◆ **About this task**: Within the listing below, locate all lines containing the word "questions". Copy each one.
BEGIN Supplied records
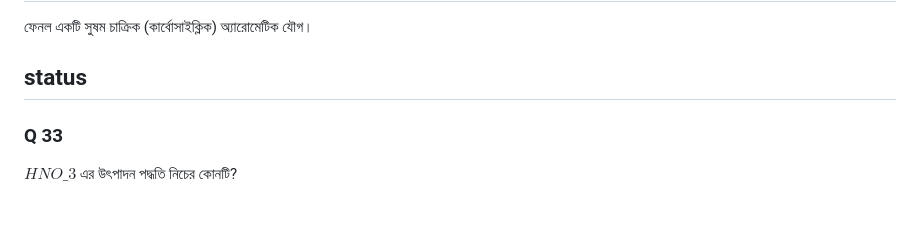
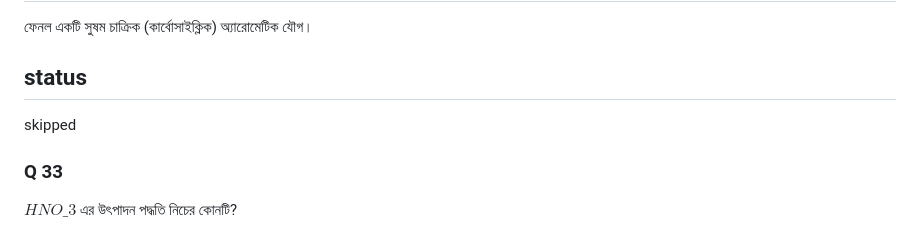
Before and after one commit to rafiulnoob-404/practice-hub, a Markdown page: questions/M2.md, the part around the change. GitHub-like rendering.

```diff
--- a/questions/M2.md
+++ b/questions/M2.md
@@ -572,7 +572,7 @@ B
 ফেনল একটি সুষম চাক্রিক (কার্বোসাইক্লিক) অ্যারোমেটিক যৌগ।
 
 ## status
-
+skipped
 
 ### Q 33
 
```
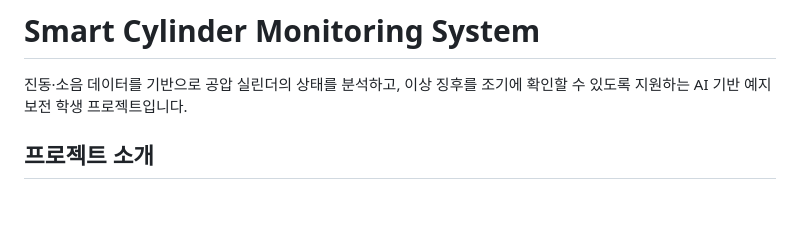
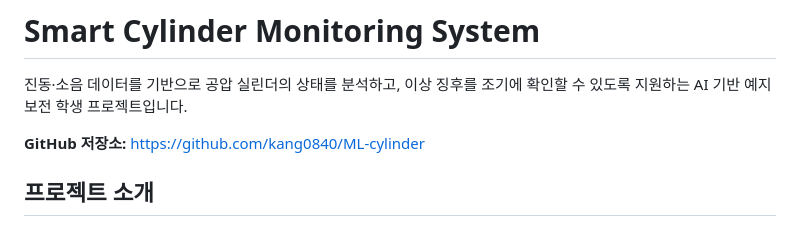
Before and after one commit to kang0840/ML-cylinder, a Markdown page: README.md, the part around the change. GitHub-like rendering; blank space fills up the shorter version.

Commit message:
Add repository URL to README

```diff
--- a/README.md
+++ b/README.md
@@ -1,6 +1,8 @@
 # Smart Cylinder Monitoring System
 
 진동·소음 데이터를 기반으로 공압 실린더의 상태를 분석하고, 이상 징후를 조기에 확인할 수 있도록 지원하는 AI 기반 예지보전 학생 프로젝트입니다.
+
+**GitHub 저장소:** [https://github.com/kang0840/ML-cylinder](https://github.com/kang0840/ML-cylinder)
 
 ## 프로젝트 소개
 
```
END Supplied records
◆ **Reply to the task**:
Before and after one commit to rafiulnoob-404/practice-hub, a Markdown page: questions/M2.md, the part around the change. GitHub-like rendering.
--- a/questions/M2.md
+++ b/questions/M2.md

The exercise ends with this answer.